Se ing a festive table

Planning a midwinter gathering? Here’s how to glam up your home for less.

Words Maddie Ballard

2022-07-28T07:00:00.0000000Z

2022-07-28T07:00:00.0000000Z

Tangible Media

https://good.pressreader.com/article/281526524792012

Home

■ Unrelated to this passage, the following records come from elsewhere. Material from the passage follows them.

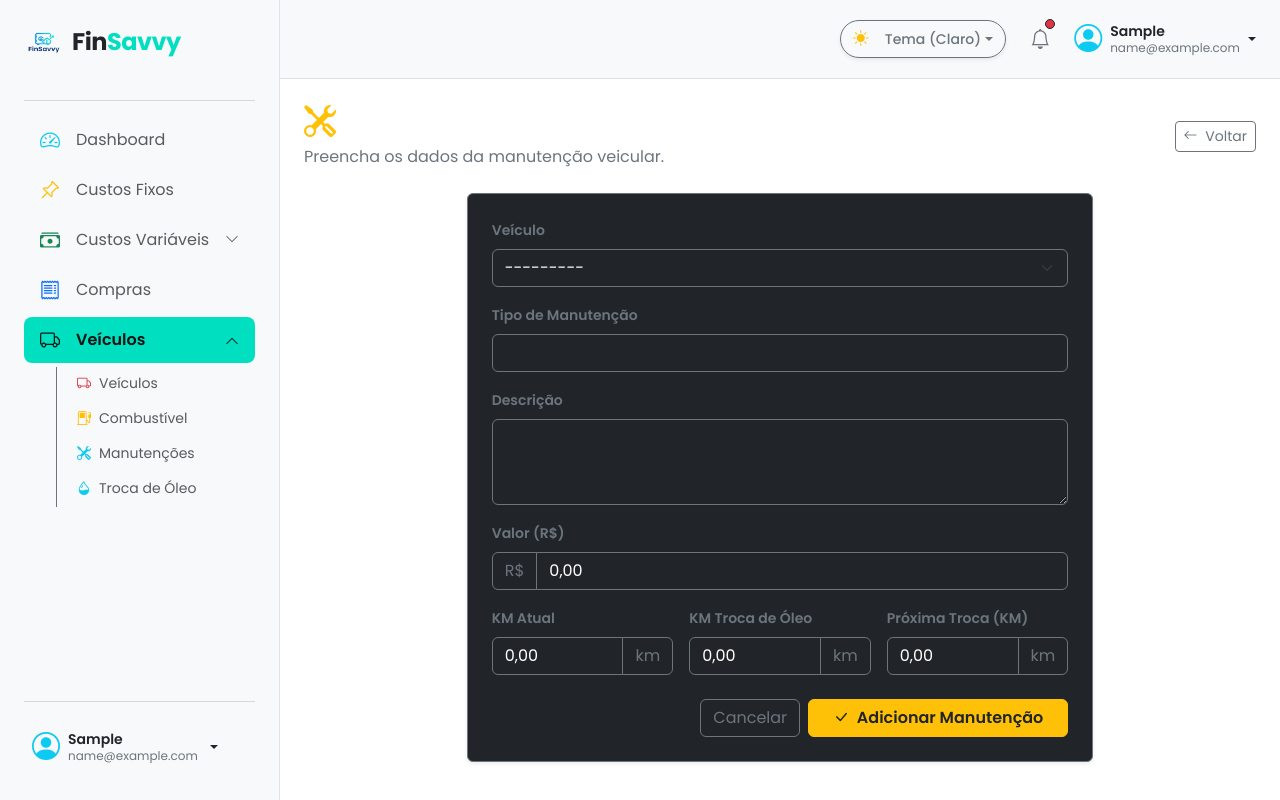
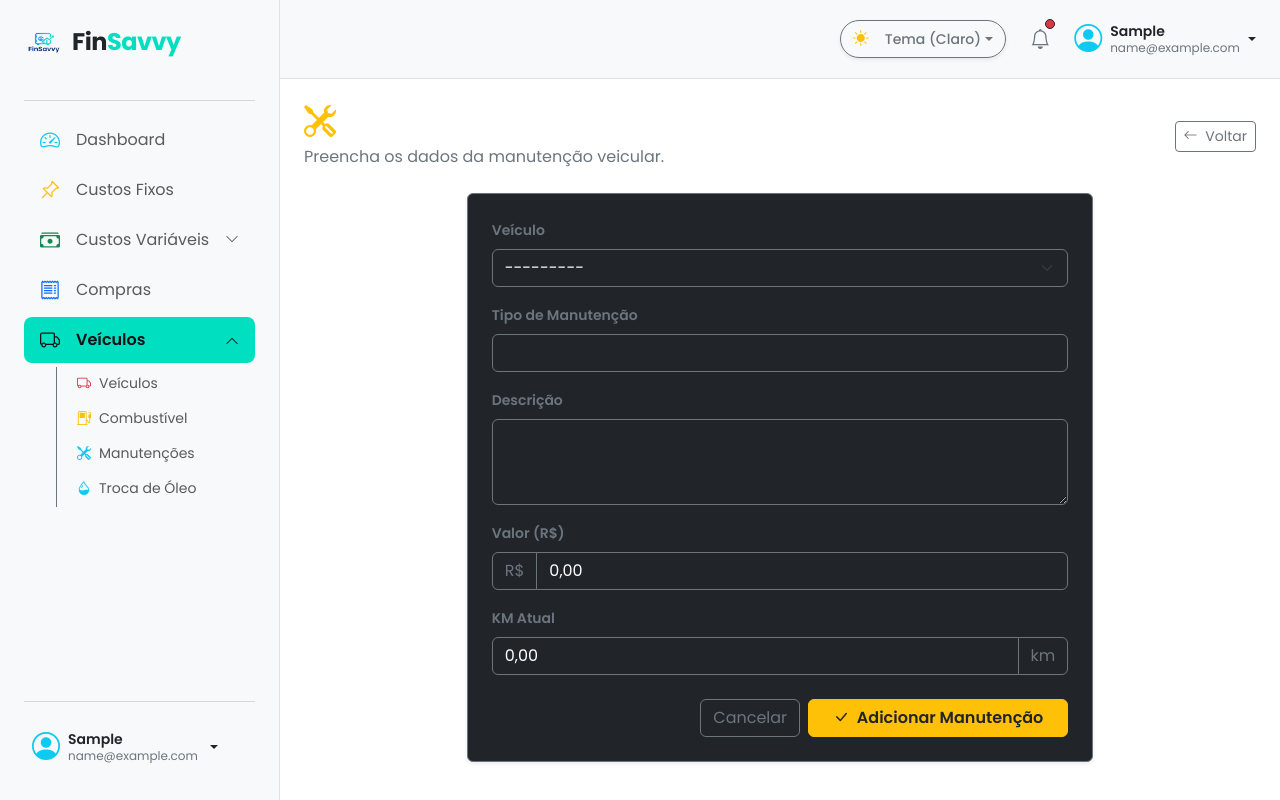
Before and after one commit to Matheus0820/finsavvy, a Django app: page /manutencoes/add/ in a window 1280 px wide. Run offline with Django 4.2, Linux system fonts and the light colour scheme; the visitor is signed in with stand-in values (Sample User, id 1); data that the repository does not hold is empty.

Commit message:
fix(manutencao): remover campos obsoletos de troca de óleo do template de manutenção

```diff
--- a/templates/pages/add_manutencao.html
+++ b/templates/pages/add_manutencao.html
@@ -50,8 +50,7 @@
                             <div class="text-danger small mt-1">{{ form.valor.errors.0 }}</div>
                         {% endif %}
                     </div>
-                    <div class="row g-3 mb-4">
-                        <div class="col-md-4">
+                    <div class="mb-4">
                         <label for="id_km_atual" class="form-label text-secondary small fw-semibold">KM Atual</label>
                         <div class="input-group">
                             <input type="text" class="form-control bg-dark text-white border-secondary mascara-dinheiro" id="id_km_atual" name="km_atual" value="{{ form.km_atual.value|default:'0,00' }}" autocomplete="off">
@@ -60,27 +59,6 @@
                         {% if form.km_atual.errors %}
                             <div class="text-danger small mt-1">{{ form.km_atual.errors.0 }}</div>
                         {% endif %}
-                        </div>
-                        <div class="col-md-4">
-                            <label for="id_km_troca_oleo" class="form-label text-secondary small fw-semibold">KM Troca de Óleo</label>
-                            <div class="input-group">
-                                <input type="text" class="form-control bg-dark text-white border-secondary mascara-dinheiro" id="id_km_troca_oleo" name="km_troca_oleo" value="{{ form.km_troca_oleo.value|default:'0,00' }}" autocomplete="off">
-                                <span class="input-group-text bg-dark border-secondary text-secondary">km</span>
-                            </div>
-                            {% if form.km_troca_oleo.errors %}
-                                <div class="text-danger small mt-1">{{ form.km_troca_oleo.errors.0 }}</div>
-                            {% endif %}
-                        </div>
-                        <div class="col-md-4">
-                            <label for="id_km_proximo_oleo" class="form-label text-secondary small fw-semibold">Próxima Troca (KM)</label>
-                            <div class="input-group">
-                                <input type="text" class="form-control bg-dark text-white border-secondary mascara-dinheiro" id="id_km_proximo_oleo" name="km_proximo_oleo" value="{{ form.km_proximo_oleo.value|default:'0,00' }}" autocomplete="off">
-                                <span class="input-group-text bg-dark border-secondary text-secondary">km</span>
-                            </div>
-                            {% if form.km_proximo_oleo.errors %}
-                                <div class="text-danger small mt-1">{{ form.km_proximo_oleo.errors.0 }}</div>
-                            {% endif %}
-                        </div>
                     </div>
 
                     <div class="d-flex justify-content-end gap-2">
@@ -143,8 +121,6 @@
 
         aplicarMascaraMoeda('id_valor');
         aplicarMascaraMoeda('id_km_atual');
-        aplicarMascaraMoeda('id_km_troca_oleo');
-        aplicarMascaraMoeda('id_km_proximo_oleo');
     });
 </script>
 {% endblock %}
```
Lines whose indentation alone changed are shown as unchanged.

Winter is a season for staying in and keeping cosy – but that doesn’t mean you have to stop entertaining. Here are our top tips for making your home extra-inviting for winter festivities and laying a beautiful table without breaking the bank. Dim the lights Remember, whenever you’re entertaining, you want to welcome your guests in with soft, inviting lighting. The number one key is not to have the overhead lights on really bright – use your dimmer switch, if you have one, or better yet, turn o the overheads and use lamps, so the light source is less harsh and easily controllable when you’re all sitting down. Candles are a godsend in winter, adding a cosy touch of hygge to any interior and providing light without intensity. Tea lights are pretty, and you can pick up a multi-pack somewhere like Kmart or The Warehouse for a song. It’s also fun to play with di erent ‘levels’ of light – for example, grouping candles of di ering heights together – to add visual interest and soft, warming gradations of shadow to a room. Build a playlist We all know music can really set the mood, so use that to your advantage! Create a couple of Spotify playlists before your event that capture a couple of moods you want to evoke during the evening, whether that’s ‘soft and soothing’ or ‘upbeat and retro’. It’s great to have a couple on hand so you can change the mood of the room if you feel like a switch-up come 8pm. The key is to have your playlists pre-planned, so you don’t have to keep getting up to fiddle with them – and make sure you have music playing as your guests arrive, for the ultimate welcome. Flower power Flowers are a gorgeous addition to any festive table, but they don’t need to be fancy blooms from a florist. In fact, just as art is anything you choose to frame, a bouquet can be anything you choose to pop in a vase. Get creative and hunt down pretty weeds, fragrant herbs, foraged wildflowers, foliage or wintery bare branches – anything goes! Get out into your garden or a local park and you’ll find yourself faced with a vast array of options. Similarly, your vases can be whatever you like: shapely wine bottles, mason jars, ewers, water glasses. Let your character come through, and remember that it doesn’t all have to match – embrace the rustic charm! Plates and cutlery We’ve all dreamt of having a cupboard full of matching, pristine crockery – but contrary to popular belief, you don’t need perfect china to have people round to dinner. In fact, your plates, glasses and cutlery don’t even have to match. As long as you keep a general theme, it can all look like it belongs together. Try choosing a basic colour theme, e.g., pink, grey and white, and buying crockery gradually from opshops, always sticking to those colours. Or you could buy a basic set cheaply from somewhere like Kmart, and just embellish with a few special plates you’ve thrifted. Whenever you’re buying tableware, it pays to choose a classic style that won’t go out of fashion – think brass, bone or silver cutlery rather than chi-chi rose gold – so you’ll always be able to pair it with something, and replace it. Think about texture Everything in your room is a potential source of texture: plates, cutlery, glassware, linens, woods, flowers… An interesting room plays with di erent textures, while keeping roughly within a theme. To add texture to your room, choose a loose theme – maybe ‘soft naturals’ (e.g., linen, neutral colours, bu ed wood) or ‘deep and dark’ (e.g., dark leather, burnished metal, velvet) – and stick loosely to it so the space looks cohesive while also interesting the eye. Start with the things you have and build up a collection of texture-adding items slowly over time, so you can play with the aesthetic/mood of a space as needed. Serve up your best The point of having people over is to share food and laughter – so make sure you have enough space to do both. When you’re sitting down to dinner, make sure you clear any tall flowers or other centrepieces o the table, both so there’s room to serve people and people can see each other across the table. Alternatively, you could serve dishes from a side table, bu et-style: whatever you choose, just make sure it’s not too cramped. You also want enough space while you’re enjoying drinks on the couch or sitting around with co ee. Make sure there are plenty of places for people to pop their drink down and to perch – nothing’s worse than being the only person left without a seat – and walkways are easy to access. Keep it cosy Finally, it’s the middle of winter, so you want your house to be a warm, welcoming oasis from the bluster outside. Make sure your space is pleasantly cosy without being stifling with the help of heaters or a fireplace – and make sure you’ve turned on the heating before people arrive. It’s also a good idea to have a few cosy blankets and throws around, or pop a rug on any uncarpeted floors in the living area.

en-nz